=== EXTRACTED DATA ===

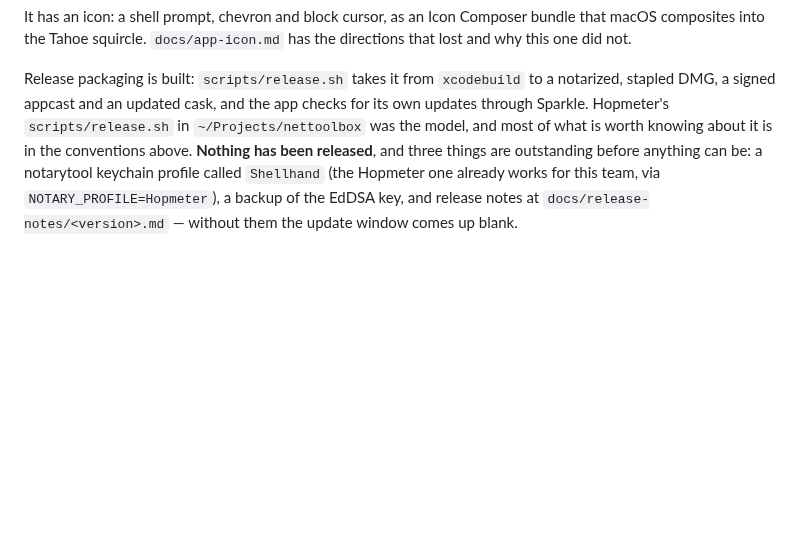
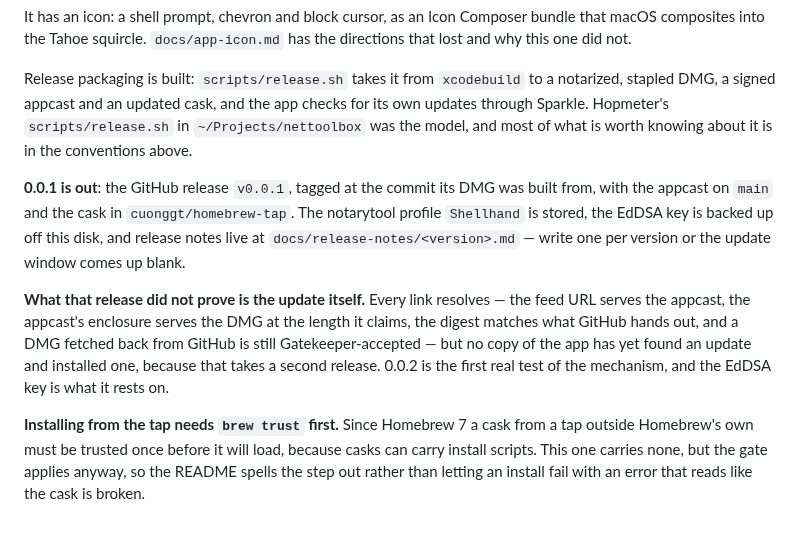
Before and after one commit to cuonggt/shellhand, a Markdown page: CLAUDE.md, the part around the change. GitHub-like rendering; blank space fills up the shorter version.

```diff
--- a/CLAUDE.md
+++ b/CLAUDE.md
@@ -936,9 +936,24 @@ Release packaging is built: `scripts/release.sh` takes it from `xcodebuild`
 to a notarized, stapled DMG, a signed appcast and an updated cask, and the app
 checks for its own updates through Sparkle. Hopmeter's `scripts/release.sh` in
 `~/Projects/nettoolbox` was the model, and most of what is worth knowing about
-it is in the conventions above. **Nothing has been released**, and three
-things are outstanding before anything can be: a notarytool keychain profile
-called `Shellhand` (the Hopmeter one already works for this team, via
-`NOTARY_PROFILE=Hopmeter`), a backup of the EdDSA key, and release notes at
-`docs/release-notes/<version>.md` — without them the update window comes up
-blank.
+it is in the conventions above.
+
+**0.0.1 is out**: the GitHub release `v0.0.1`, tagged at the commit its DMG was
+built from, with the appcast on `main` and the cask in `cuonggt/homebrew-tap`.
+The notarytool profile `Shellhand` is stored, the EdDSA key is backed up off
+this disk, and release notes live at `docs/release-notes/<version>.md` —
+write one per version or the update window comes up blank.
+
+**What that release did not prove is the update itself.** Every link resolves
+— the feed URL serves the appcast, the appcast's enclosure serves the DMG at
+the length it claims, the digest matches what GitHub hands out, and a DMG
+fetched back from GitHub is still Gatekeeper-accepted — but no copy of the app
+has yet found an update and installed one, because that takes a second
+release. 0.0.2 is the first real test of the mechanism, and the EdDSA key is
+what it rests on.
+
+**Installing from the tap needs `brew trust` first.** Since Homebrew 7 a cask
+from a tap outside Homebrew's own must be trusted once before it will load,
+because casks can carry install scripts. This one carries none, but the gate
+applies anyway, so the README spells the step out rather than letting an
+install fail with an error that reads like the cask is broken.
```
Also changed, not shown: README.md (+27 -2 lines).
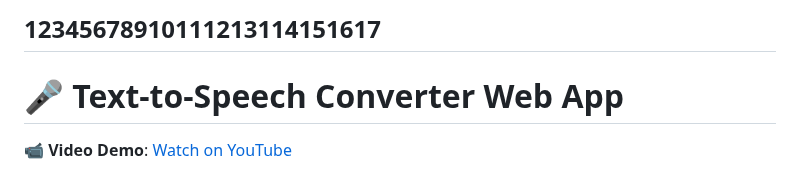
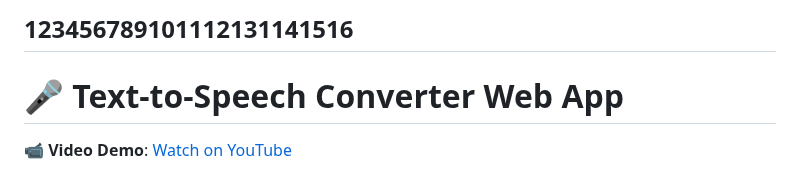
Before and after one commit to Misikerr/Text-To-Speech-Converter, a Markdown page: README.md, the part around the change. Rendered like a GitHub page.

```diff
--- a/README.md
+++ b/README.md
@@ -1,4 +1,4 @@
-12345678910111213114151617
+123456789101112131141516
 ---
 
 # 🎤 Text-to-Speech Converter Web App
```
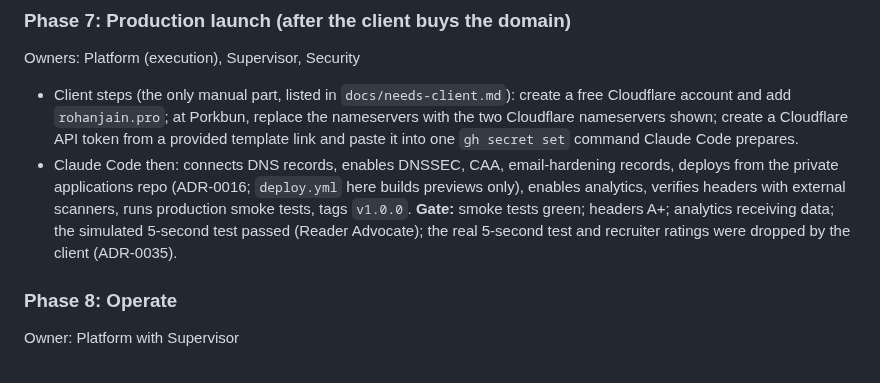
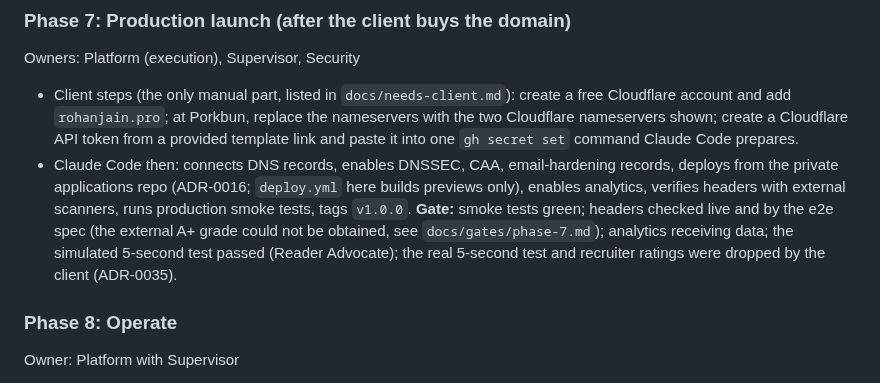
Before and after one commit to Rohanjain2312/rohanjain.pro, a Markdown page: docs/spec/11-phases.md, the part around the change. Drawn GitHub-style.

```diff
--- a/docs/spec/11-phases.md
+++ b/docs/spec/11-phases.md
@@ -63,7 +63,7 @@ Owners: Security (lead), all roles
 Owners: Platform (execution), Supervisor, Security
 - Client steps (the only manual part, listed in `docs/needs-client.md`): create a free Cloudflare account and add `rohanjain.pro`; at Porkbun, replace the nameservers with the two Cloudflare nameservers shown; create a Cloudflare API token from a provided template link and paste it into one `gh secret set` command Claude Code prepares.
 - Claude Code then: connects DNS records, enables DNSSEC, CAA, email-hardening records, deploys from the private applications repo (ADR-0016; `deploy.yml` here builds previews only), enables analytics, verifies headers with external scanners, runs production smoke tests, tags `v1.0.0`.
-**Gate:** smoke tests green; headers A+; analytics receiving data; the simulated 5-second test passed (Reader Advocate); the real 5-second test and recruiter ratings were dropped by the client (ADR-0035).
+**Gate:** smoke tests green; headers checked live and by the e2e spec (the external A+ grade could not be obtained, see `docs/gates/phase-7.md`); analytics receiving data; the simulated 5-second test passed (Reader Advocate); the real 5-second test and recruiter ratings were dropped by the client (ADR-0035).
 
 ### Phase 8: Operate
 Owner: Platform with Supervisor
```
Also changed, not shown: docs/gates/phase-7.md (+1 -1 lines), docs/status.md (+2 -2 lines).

===
=== EXTRACTED DATA ===

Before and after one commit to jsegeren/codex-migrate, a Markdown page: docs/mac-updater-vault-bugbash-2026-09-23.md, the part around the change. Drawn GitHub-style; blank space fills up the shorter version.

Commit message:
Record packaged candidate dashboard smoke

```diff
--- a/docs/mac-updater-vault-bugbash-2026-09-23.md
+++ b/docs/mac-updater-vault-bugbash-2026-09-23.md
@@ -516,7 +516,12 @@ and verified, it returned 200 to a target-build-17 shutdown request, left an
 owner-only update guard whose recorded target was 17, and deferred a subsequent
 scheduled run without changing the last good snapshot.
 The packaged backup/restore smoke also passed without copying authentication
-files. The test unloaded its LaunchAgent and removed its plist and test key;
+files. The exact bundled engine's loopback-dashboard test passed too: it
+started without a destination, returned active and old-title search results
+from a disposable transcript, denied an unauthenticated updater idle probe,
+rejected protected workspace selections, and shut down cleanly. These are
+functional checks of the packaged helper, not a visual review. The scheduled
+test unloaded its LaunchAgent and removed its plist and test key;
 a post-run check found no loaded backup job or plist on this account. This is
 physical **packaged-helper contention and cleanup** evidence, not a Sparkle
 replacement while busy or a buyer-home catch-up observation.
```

===

TASK PROMPT:
Read the listing. Report every line that includes the word "version".

RESPONSE BELOW:
Before and after one commit to cuonggt/shellhand, a Markdown page: CLAUDE.md, the part around the change. GitHub-like rendering; blank space fills up the shorter version.
-`docs/release-notes/<version>.md` — without them the update window comes up
+this disk, and release notes live at `docs/release-notes/<version>.md` —
+write one per version or the update window comes up blank.
Before and after one commit to jsegeren/codex-migrate, a Markdown page: docs/mac-updater-vault-bugbash-2026-09-23.md, the part around the change. Drawn GitHub-style; blank space fills up the shorter version.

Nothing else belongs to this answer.